**Required action**.
If a line in the data holds "rather", copy that line out in full.

The data Start Marker

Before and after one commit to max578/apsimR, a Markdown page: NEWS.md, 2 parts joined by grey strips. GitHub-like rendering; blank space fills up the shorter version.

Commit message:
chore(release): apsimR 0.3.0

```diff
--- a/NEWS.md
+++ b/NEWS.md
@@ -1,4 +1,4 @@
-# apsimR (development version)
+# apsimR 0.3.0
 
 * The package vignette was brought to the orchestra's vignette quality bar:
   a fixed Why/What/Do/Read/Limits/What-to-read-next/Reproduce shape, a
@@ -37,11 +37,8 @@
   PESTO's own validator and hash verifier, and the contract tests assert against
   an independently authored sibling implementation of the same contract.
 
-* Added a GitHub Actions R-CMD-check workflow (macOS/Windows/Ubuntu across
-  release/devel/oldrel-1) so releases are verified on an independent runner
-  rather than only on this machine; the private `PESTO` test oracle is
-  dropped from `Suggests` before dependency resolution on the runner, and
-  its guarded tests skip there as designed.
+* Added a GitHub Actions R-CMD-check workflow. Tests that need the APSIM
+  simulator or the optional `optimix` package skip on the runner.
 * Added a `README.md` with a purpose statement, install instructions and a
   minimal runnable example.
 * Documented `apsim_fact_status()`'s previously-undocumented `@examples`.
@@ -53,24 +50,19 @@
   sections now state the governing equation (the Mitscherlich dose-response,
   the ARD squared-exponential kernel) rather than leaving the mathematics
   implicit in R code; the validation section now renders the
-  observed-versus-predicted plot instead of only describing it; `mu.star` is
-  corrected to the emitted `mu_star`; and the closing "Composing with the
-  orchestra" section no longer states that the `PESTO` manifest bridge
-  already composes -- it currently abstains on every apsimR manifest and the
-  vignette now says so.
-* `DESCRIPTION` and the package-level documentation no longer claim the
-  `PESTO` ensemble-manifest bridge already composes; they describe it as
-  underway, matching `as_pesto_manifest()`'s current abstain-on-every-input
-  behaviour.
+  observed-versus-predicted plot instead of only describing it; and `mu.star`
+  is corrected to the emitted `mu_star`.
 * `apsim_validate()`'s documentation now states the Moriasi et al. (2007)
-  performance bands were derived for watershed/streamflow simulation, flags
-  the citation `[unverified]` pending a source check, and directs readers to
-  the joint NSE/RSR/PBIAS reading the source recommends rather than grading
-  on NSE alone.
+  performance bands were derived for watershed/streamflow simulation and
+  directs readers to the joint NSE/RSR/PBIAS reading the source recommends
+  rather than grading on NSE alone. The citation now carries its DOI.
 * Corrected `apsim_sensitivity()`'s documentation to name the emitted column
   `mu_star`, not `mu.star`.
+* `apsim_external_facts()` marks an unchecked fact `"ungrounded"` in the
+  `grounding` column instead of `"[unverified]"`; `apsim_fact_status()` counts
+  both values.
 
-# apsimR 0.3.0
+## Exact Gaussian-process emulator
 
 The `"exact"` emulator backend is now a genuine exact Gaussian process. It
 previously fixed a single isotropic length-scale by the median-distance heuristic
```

The data End Marker

**Solution to this task**.
-  rather than only on this machine; the private `PESTO` test oracle is
   the ARD squared-exponential kernel) rather than leaving the mathematics
-  the joint NSE/RSR/PBIAS reading the source recommends rather than grading
+  rather than grading on NSE alone. The citation now carries its DOI.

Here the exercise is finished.